• _Assignment_:
Exactly as they appear, set down all of the records.

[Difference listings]

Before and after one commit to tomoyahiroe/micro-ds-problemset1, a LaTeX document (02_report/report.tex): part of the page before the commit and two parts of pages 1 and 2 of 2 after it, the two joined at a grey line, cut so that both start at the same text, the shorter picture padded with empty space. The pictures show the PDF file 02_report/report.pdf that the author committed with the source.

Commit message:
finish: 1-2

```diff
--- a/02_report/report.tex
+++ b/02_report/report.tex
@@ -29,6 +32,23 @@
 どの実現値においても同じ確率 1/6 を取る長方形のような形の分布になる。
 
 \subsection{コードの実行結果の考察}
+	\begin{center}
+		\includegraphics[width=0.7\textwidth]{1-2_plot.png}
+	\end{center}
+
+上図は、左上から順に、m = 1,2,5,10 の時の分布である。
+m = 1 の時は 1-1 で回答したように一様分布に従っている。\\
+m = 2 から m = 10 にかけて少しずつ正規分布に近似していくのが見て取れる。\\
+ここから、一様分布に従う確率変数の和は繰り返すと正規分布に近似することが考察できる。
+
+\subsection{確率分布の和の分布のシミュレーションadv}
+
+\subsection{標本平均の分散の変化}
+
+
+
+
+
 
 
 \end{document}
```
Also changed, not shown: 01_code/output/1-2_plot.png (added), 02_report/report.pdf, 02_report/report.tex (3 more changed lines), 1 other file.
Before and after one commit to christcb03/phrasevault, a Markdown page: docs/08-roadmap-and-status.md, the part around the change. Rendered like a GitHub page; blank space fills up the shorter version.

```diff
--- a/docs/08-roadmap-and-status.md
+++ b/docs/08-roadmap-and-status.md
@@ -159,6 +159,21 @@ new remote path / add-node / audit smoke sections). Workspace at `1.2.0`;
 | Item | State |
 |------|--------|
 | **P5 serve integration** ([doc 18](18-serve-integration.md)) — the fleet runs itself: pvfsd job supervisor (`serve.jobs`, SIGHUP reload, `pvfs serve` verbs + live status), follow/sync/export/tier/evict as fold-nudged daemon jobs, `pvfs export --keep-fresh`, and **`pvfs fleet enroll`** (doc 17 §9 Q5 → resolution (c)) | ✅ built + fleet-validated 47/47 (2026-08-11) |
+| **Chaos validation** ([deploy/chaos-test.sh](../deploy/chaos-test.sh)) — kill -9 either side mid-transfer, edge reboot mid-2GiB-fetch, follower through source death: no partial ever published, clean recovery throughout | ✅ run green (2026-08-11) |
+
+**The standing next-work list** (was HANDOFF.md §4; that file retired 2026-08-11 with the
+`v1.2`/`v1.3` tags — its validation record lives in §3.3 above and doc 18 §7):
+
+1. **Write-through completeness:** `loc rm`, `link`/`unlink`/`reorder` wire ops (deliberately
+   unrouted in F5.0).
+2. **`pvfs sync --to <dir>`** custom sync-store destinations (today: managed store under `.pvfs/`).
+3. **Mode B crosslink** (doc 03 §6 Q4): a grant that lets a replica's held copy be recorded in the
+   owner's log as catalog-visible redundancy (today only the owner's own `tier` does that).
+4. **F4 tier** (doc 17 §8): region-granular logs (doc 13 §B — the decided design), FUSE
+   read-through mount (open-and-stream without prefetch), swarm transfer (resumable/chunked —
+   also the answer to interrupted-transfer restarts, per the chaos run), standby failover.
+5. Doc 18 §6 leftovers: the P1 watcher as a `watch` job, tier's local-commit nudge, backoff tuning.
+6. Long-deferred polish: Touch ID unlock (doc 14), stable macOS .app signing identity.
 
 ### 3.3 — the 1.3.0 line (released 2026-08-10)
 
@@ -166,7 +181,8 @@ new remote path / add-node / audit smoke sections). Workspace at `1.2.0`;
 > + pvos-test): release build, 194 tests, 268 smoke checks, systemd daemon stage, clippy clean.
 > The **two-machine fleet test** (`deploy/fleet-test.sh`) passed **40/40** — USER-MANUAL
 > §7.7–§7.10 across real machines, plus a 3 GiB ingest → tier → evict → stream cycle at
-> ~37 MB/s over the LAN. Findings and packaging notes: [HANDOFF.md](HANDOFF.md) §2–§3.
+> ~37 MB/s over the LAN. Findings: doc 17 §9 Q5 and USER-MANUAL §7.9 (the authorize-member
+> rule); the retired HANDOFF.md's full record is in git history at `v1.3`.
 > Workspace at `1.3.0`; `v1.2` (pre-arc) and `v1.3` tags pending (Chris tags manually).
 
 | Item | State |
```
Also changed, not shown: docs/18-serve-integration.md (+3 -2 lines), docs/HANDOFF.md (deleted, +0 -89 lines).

• _Your response_:
Before and after one commit to tomoyahiroe/micro-ds-problemset1, a LaTeX document (02_report/report.tex): part of the page before the commit and two parts of pages 1 and 2 of 2 after it, the two joined at a grey line, cut so that both start at the same text, the shorter picture padded with empty space. The pictures show the PDF file 02_report/report.pdf that the author committed with the source.

Commit message:
finish: 1-2

```diff
--- a/02_report/report.tex
+++ b/02_report/report.tex
@@ -29,6 +32,23 @@
 どの実現値においても同じ確率 1/6 を取る長方形のような形の分布になる。
 
 \subsection{コードの実行結果の考察}
+	\begin{center}
+		\includegraphics[width=0.7\textwidth]{1-2_plot.png}
+	\end{center}
+
+上図は、左上から順に、m = 1,2,5,10 の時の分布である。
+m = 1 の時は 1-1 で回答したように一様分布に従っている。\\
+m = 2 から m = 10 にかけて少しずつ正規分布に近似していくのが見て取れる。\\
+ここから、一様分布に従う確率変数の和は繰り返すと正規分布に近似することが考察できる。
+
+\subsection{確率分布の和の分布のシミュレーションadv}
+
+\subsection{標本平均の分散の変化}
+
+
+
+
+
 
 
 \end{document}
```
Also changed, not shown: 01_code/output/1-2_plot.png (added), 02_report/report.pdf, 02_report/report.tex (3 more changed lines), 1 other file.
Before and after one commit to christcb03/phrasevault, a Markdown page: docs/08-roadmap-and-status.md, the part around the change. Rendered like a GitHub page; blank space fills up the shorter version.

```diff
--- a/docs/08-roadmap-and-status.md
+++ b/docs/08-roadmap-and-status.md
@@ -159,6 +159,21 @@ new remote path / add-node / audit smoke sections). Workspace at `1.2.0`;
 | Item | State |
 |------|--------|
 | **P5 serve integration** ([doc 18](18-serve-integration.md)) — the fleet runs itself: pvfsd job supervisor (`serve.jobs`, SIGHUP reload, `pvfs serve` verbs + live status), follow/sync/export/tier/evict as fold-nudged daemon jobs, `pvfs export --keep-fresh`, and **`pvfs fleet enroll`** (doc 17 §9 Q5 → resolution (c)) | ✅ built + fleet-validated 47/47 (2026-08-11) |
+| **Chaos validation** ([deploy/chaos-test.sh](../deploy/chaos-test.sh)) — kill -9 either side mid-transfer, edge reboot mid-2GiB-fetch, follower through source death: no partial ever published, clean recovery throughout | ✅ run green (2026-08-11) |
+
+**The standing next-work list** (was HANDOFF.md §4; that file retired 2026-08-11 with the
+`v1.2`/`v1.3` tags — its validation record lives in §3.3 above and doc 18 §7):
+
+1. **Write-through completeness:** `loc rm`, `link`/`unlink`/`reorder` wire ops (deliberately
+   unrouted in F5.0).
+2. **`pvfs sync --to <dir>`** custom sync-store destinations (today: managed store under `.pvfs/`).
+3. **Mode B crosslink** (doc 03 §6 Q4): a grant that lets a replica's held copy be recorded in the
+   owner's log as catalog-visible redundancy (today only the owner's own `tier` does that).
+4. **F4 tier** (doc 17 §8): region-granular logs (doc 13 §B — the decided design), FUSE
+   read-through mount (open-and-stream without prefetch), swarm transfer (resumable/chunked —
+   also the answer to interrupted-transfer restarts, per the chaos run), standby failover.
+5. Doc 18 §6 leftovers: the P1 watcher as a `watch` job, tier's local-commit nudge, backoff tuning.
+6. Long-deferred polish: Touch ID unlock (doc 14), stable macOS .app signing identity.
 
 ### 3.3 — the 1.3.0 line (released 2026-08-10)
 
@@ -166,7 +181,8 @@ new remote path / add-node / audit smoke sections). Workspace at `1.2.0`;
 > + pvos-test): release build, 194 tests, 268 smoke checks, systemd daemon stage, clippy clean.
 > The **two-machine fleet test** (`deploy/fleet-test.sh`) passed **40/40** — USER-MANUAL
 > §7.7–§7.10 across real machines, plus a 3 GiB ingest → tier → evict → stream cycle at
-> ~37 MB/s over the LAN. Findings and packaging notes: [HANDOFF.md](HANDOFF.md) §2–§3.
+> ~37 MB/s over the LAN. Findings: doc 17 §9 Q5 and USER-MANUAL §7.9 (the authorize-member
+> rule); the retired HANDOFF.md's full record is in git history at `v1.3`.
 > Workspace at `1.3.0`; `v1.2` (pre-arc) and `v1.3` tags pending (Chris tags manually).
 
 | Item | State |
```
Also changed, not shown: docs/18-serve-integration.md (+3 -2 lines), docs/HANDOFF.md (deleted, +0 -89 lines).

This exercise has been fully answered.